=== Section Start ===

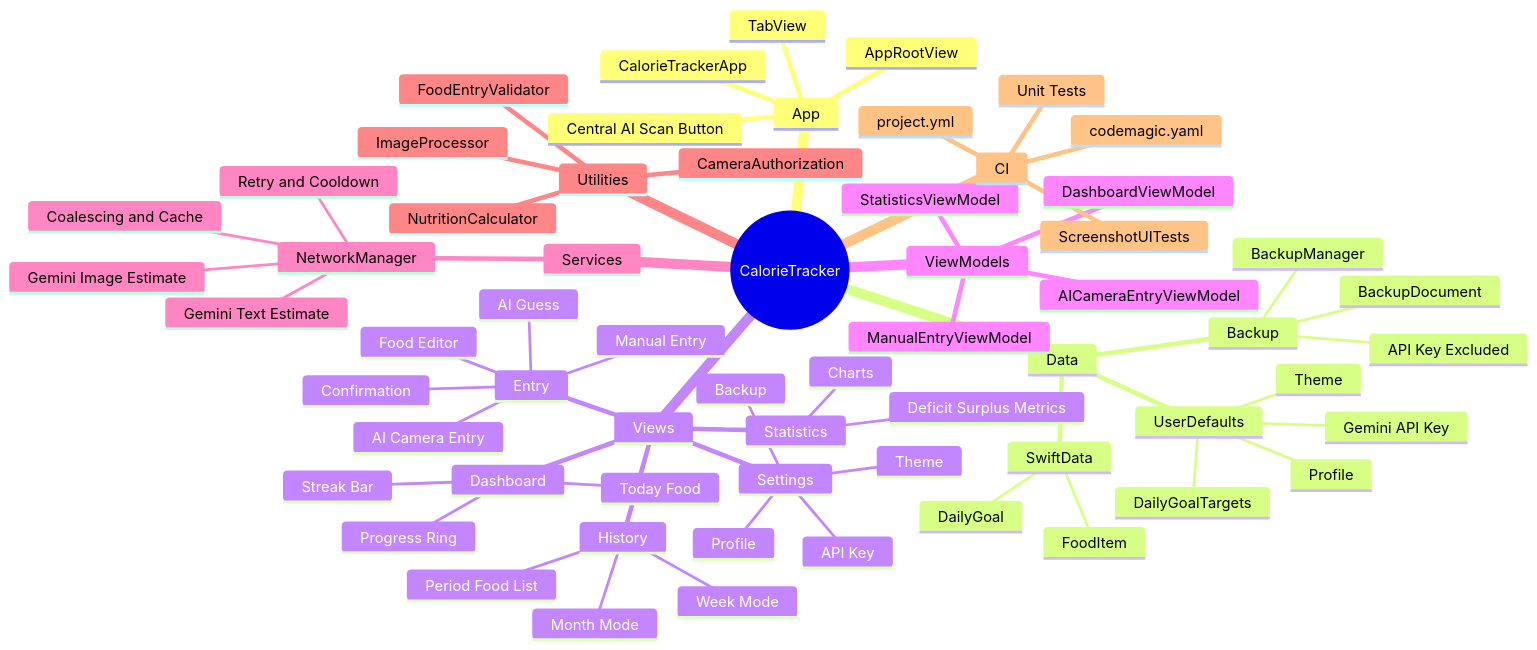
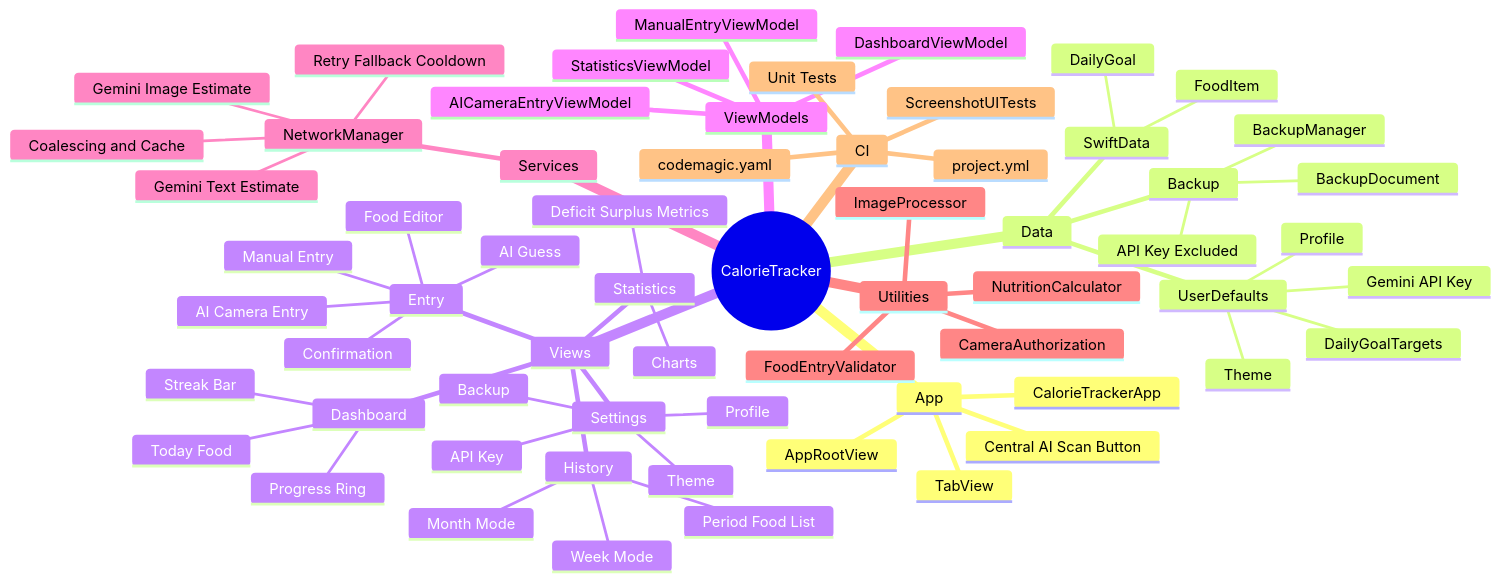
Before and after one commit to hrwire127/CalorieTracker: the diagram in docs/ARCHITECTURE.md, drawn with Mermaid. The commit also changed other lines of this file and 5 other files, not shown here.

````diff
--- a/docs/ARCHITECTURE.md
+++ b/docs/ARCHITECTURE.md
@@ -32,66 +32,66 @@
 ```mermaid
 mindmap
   root((CalorieTracker))
     App
       CalorieTrackerApp
       AppRootView
       TabView
       Central AI Scan Button
     Data
       SwiftData
         DailyGoal
         FoodItem
       UserDefaults
         DailyGoalTargets
         Profile
         Theme
         Gemini API Key
       Backup
         BackupManager
         BackupDocument
         API Key Excluded
     Views
       Dashboard
         Progress Ring
         Streak Bar
         Today Food
       Entry
         Manual Entry
         AI Guess
         AI Camera Entry
         Confirmation
         Food Editor
       History
         Week Mode
         Month Mode
         Period Food List
       Statistics
         Charts
         Deficit Surplus Metrics
       Settings
         Profile
         Theme
         Backup
         API Key
     ViewModels
       DashboardViewModel
       ManualEntryViewModel
       AICameraEntryViewModel
       StatisticsViewModel
     Services
       NetworkManager
         Gemini Image Estimate
         Gemini Text Estimate
-        Retry and Cooldown
+        Retry Fallback Cooldown
         Coalescing and Cache
     Utilities
       FoodEntryValidator
       NutritionCalculator
       ImageProcessor
       CameraAuthorization
     CI
       project.yml
       codemagic.yaml
       Unit Tests
       ScreenshotUITests
 ```
````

=== Section End ===

Every line that holds the word "Estimate" should be copied from the records.

**Response:**
         Gemini Image Estimate
         Gemini Text Estimate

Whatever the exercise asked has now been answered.